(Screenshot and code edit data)
◇ ◇ ◇ ◇ ◇
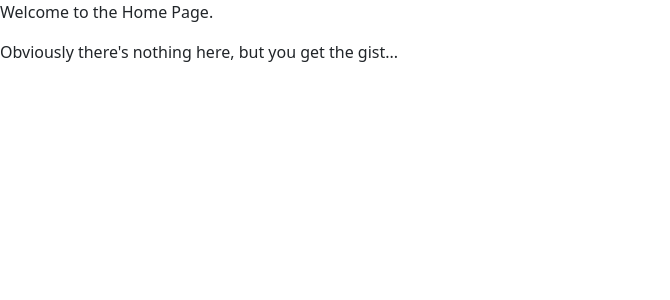
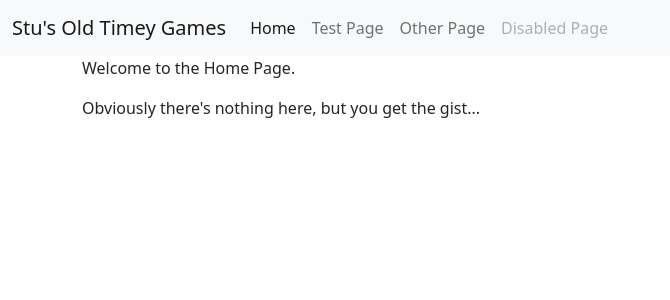
Before and after one commit to sman123123/X-WingAI, a Flask app: page / in a window 1280 px wide. Shown: the top 300 px of the page, without its empty margins (0-670 px from the left). Run offline with Flask 2, Linux system fonts and the light colour scheme.

Commit message:
Update base.html

```diff
--- a/templates/base.html
+++ b/templates/base.html
@@ -7,8 +7,34 @@
 		<title>{% block title %}{% endblock %}</title>
 	</head>
 	<body>
-		{% block content %}
-		{% endblock %}
+		<nav class="navbar navbar-expand-lg navbar-light bg-light">
+		  <div class="container-fluid">
+		    <a class="navbar-brand" href="#">Stu's Old Timey Games</a>
+		    <button class="navbar-toggler" type="button" data-bs-toggle="collapse" data-bs-target="#navbarNav" aria-controls="navbarNav" aria-expanded="false" aria-label="Toggle navigation">
+		      <span class="navbar-toggler-icon"></span>
+		    </button>
+		    <div class="collapse navbar-collapse" id="navbarNav">
+		      <ul class="navbar-nav">
+		      	<li class="nav-item">
+					<a {% if page == "home" %}class="nav-link active" aria-current="page" {% else %}class="nav-link"{% endif %} href="/">Home</a>
+				</li>
+				<li class="nav-item">
+				  	<a {% if page == "test" %}class="nav-link active" aria-current="page" {% else %}class="nav-link"{% endif %} href="/test">Test Page</a>
+				</li>
+				<li class="nav-item">
+				  	<a {% if page == "other" %}class="nav-link active" aria-current="page" {% else %}class="nav-link"{% endif %} href="/construction">Other Page</a>
+				</li>
+				<li class="nav-item">
+				  	<a class="nav-link disabled" href="#" tabindex="-1" aria-disabled="true">Disabled Page</a>
+				</li>
+		      </ul>
+		    </div>
+		  </div>
+		</nav>
+		<div class="container">
+			{% block content %}
+			{% endblock %}
+		</div>
 		<script src="https://cdn.jsdelivr.net/npm/bootstrap@5.0.0-beta1/dist/js/bootstrap.bundle.min.js" integrity="sha384-ygbV9kiqUc6oa4msXn9868pTtWMgiQaeYH7/t7LECLbyPA2x65Kgf80OJFdroafW" crossorigin="anonymous"></script>
 	</body>
 </html>
```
◇ ◇ ◇ ◇ ◇
Each entry above must be repeated word for word, minus its images.

*OUTPUT OF THE TASK:*
Before and after one commit to sman123123/X-WingAI, a Flask app: page / in a window 1280 px wide. Shown: the top 300 px of the page, without its empty margins (0-670 px from the left). Run offline with Flask 2, Linux system fonts and the light colour scheme.

Commit message:
Update base.html

```diff
--- a/templates/base.html
+++ b/templates/base.html
@@ -7,8 +7,34 @@
 		<title>{% block title %}{% endblock %}</title>
 	</head>
 	<body>
-		{% block content %}
-		{% endblock %}
+		<nav class="navbar navbar-expand-lg navbar-light bg-light">
+		  <div class="container-fluid">
+		    <a class="navbar-brand" href="#">Stu's Old Timey Games</a>
+		    <button class="navbar-toggler" type="button" data-bs-toggle="collapse" data-bs-target="#navbarNav" aria-controls="navbarNav" aria-expanded="false" aria-label="Toggle navigation">
+		      <span class="navbar-toggler-icon"></span>
+		    </button>
+		    <div class="collapse navbar-collapse" id="navbarNav">
+		      <ul class="navbar-nav">
+		      	<li class="nav-item">
+					<a {% if page == "home" %}class="nav-link active" aria-current="page" {% else %}class="nav-link"{% endif %} href="/">Home</a>
+				</li>
+				<li class="nav-item">
+				  	<a {% if page == "test" %}class="nav-link active" aria-current="page" {% else %}class="nav-link"{% endif %} href="/test">Test Page</a>
+				</li>
+				<li class="nav-item">
+				  	<a {% if page == "other" %}class="nav-link active" aria-current="page" {% else %}class="nav-link"{% endif %} href="/construction">Other Page</a>
+				</li>
+				<li class="nav-item">
+				  	<a class="nav-link disabled" href="#" tabindex="-1" aria-disabled="true">Disabled Page</a>
+				</li>
+		      </ul>
+		    </div>
+		  </div>
+		</nav>
+		<div class="container">
+			{% block content %}
+			{% endblock %}
+		</div>
 		<script src="https://cdn.jsdelivr.net/npm/bootstrap@5.0.0-beta1/dist/js/bootstrap.bundle.min.js" integrity="sha384-ygbV9kiqUc6oa4msXn9868pTtWMgiQaeYH7/t7LECLbyPA2x65Kgf80OJFdroafW" crossorigin="anonymous"></script>
 	</body>
 </html>
```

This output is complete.